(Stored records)
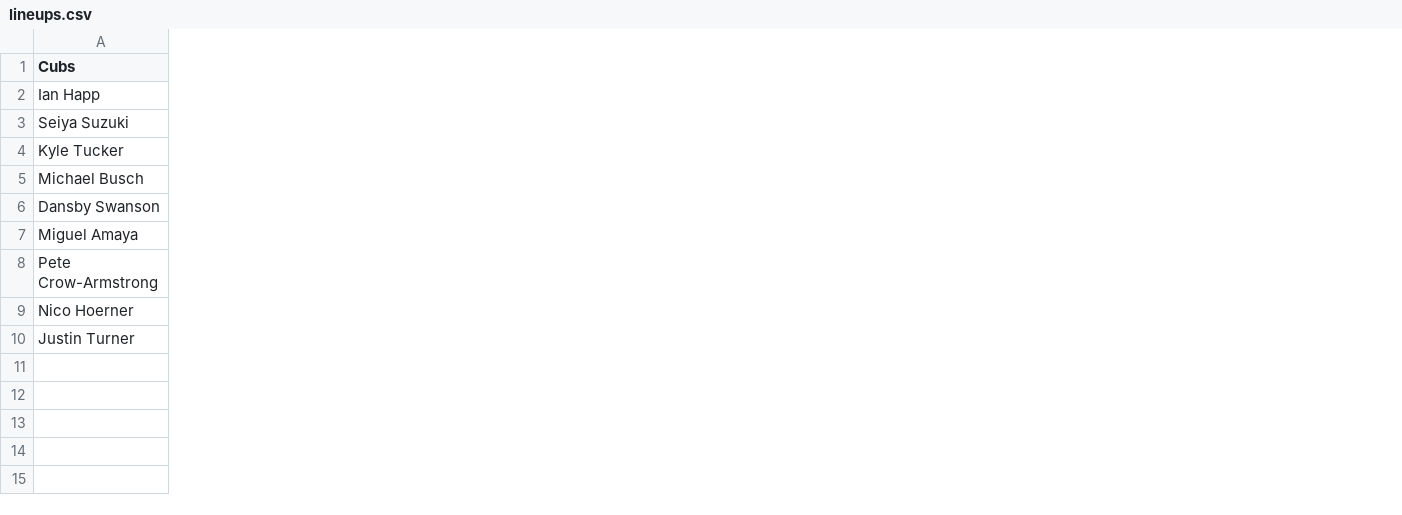
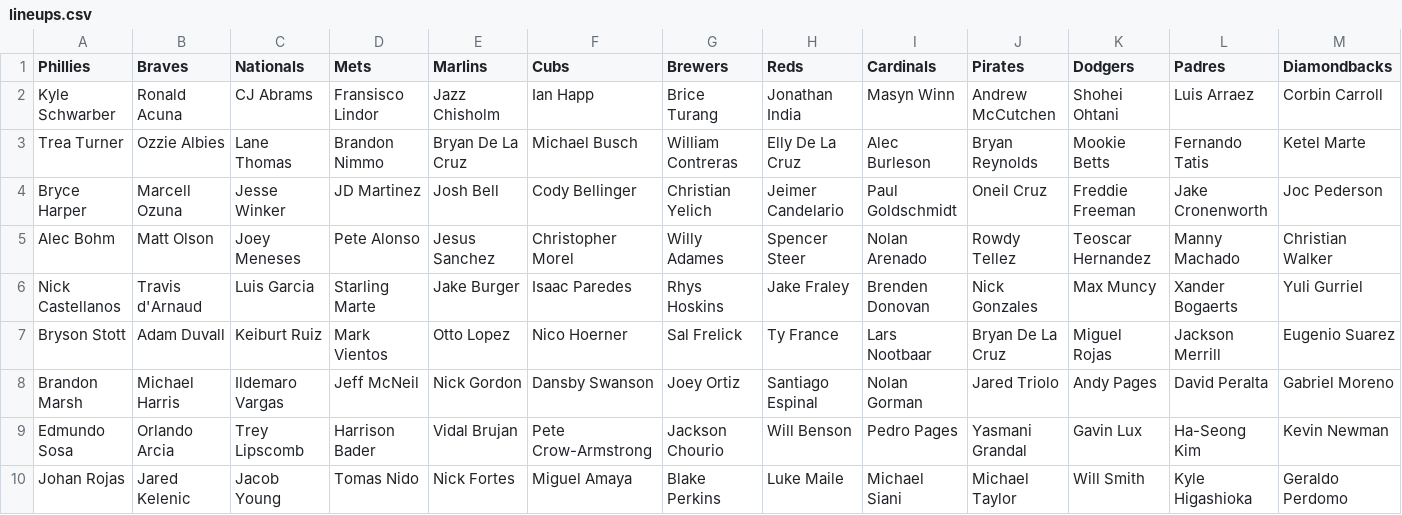
Before and after one commit to thiestand/Baseball-Simulation, a CSV file: lineups.csv, drawn as a sheet; only a part is shown; removed rows and columns are numbered as before the commit, all else as after; rows hold the shown columns only; the diff covers the shown part only; the diff names each change by its address in the sheet, - before the commit and + after, or states it on an @@ line.

```diff
--- a/lineups.csv
+++ b/lineups.csv
+column A (Phillies), rows 2-3: Kyle Schwarber | Trea Turner; rows 8-10: Brandon Marsh | Edmundo Sosa | Johan Rojas
+column B (Braves), rows 2-3: Ronald Acuna | Ozzie Albies; rows 8-10: Michael Harris | Orlando Arcia | Jared Kelenic
+column C (Nationals), rows 2-3: CJ Abrams | Lane Thomas; rows 8-10: Ildemaro Vargas | Trey Lipscomb | Jacob Young
+column D (Mets), rows 2-3: Fransisco Lindor | Brandon Nimmo; rows 8-10: Jeff McNeil | Harrison Bader | Tomas Nido
+column E (Marlins), rows 2-3: Jazz Chisholm | Bryan De La Cruz; rows 8-10: Nick Gordon | Vidal Brujan | Nick Fortes
+column G (Brewers), rows 2-3: Brice Turang | William Contreras; rows 8-10: Joey Ortiz | Jackson Chourio | Blake Perkins
+column H (Reds), rows 2-3: Jonathan India | Elly De La Cruz; rows 8-10: Santiago Espinal | Will Benson | Luke Maile
+column I (Cardinals), rows 2-3: Masyn Winn | Alec Burleson; rows 8-10: Nolan Gorman | Pedro Pages | Michael Siani
+column J (Pirates), rows 2-3: Andrew McCutchen | Bryan Reynolds; rows 8-10: Jared Triolo | Yasmani Grandal | Michael Taylor
+column K (Dodgers), rows 2-3: Shohei Ohtani | Mookie Betts; rows 8-10: Andy Pages | Gavin Lux | Will Smith
+column L (Padres), rows 2-3: Luis Arraez | Fernando Tatis; rows 8-10: David Peralta | Ha-Seong Kim | Kyle Higashioka
+column M (Diamondbacks), rows 2-3: Corbin Carroll | Ketel Marte; rows 8-10: Gabriel Moreno | Kevin Newman | Geraldo Perdomo
-row 3: Seiya Suzuki
-row 4: Kyle Tucker
+row 4: Bryce Harper | Marcell Ozuna | Jesse Winker | JD Martinez | Josh Bell | Cody Bellinger | Christian Yelich | Jeimer Candelario | Paul Goldschmidt | Oneil Cruz | Freddie Freeman | Jake Cronenworth | Joc Pederson
+row 5: Alec Bohm | Matt Olson | Joey Meneses | Pete Alonso | Jesus Sanchez | Christopher Morel | Willy Adames | Spencer Steer | Nolan Arenado | Rowdy Tellez | Teoscar Hernandez | Manny Machado | Christian Walker
+row 6: Nick Castellanos | Travis d'Arnaud | Luis Garcia | Starling Marte | Jake Burger | Isaac Paredes | Rhys Hoskins | Jake Fraley | Brenden Donovan | Nick Gonzales | Max Muncy | Xander Bogaerts | Yuli Gurriel
+row 7: Bryson Stott | Adam Duvall | Keiburt Ruiz | Mark Vientos | Otto Lopez | Nico Hoerner | Sal Frelick | Ty France | Lars Nootbaar | Bryan De La Cruz | Miguel Rojas | Jackson Merrill | Eugenio Suarez
-row 7: Miguel Amaya
-row 9: Nico Hoerner
-F10 (Cubs): Justin Turner
+F10 (Cubs): Miguel Amaya
```
Also changed, not shown: 2 added columns, 1 removed column and 3 edited cells elsewhere in this file, model_table.csv, 4 other files.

▶ [YOUR OBJECTIVE]: From the records above, report the count of lines containing "Kyle" and nothing more.

▶ [RESULT]: 3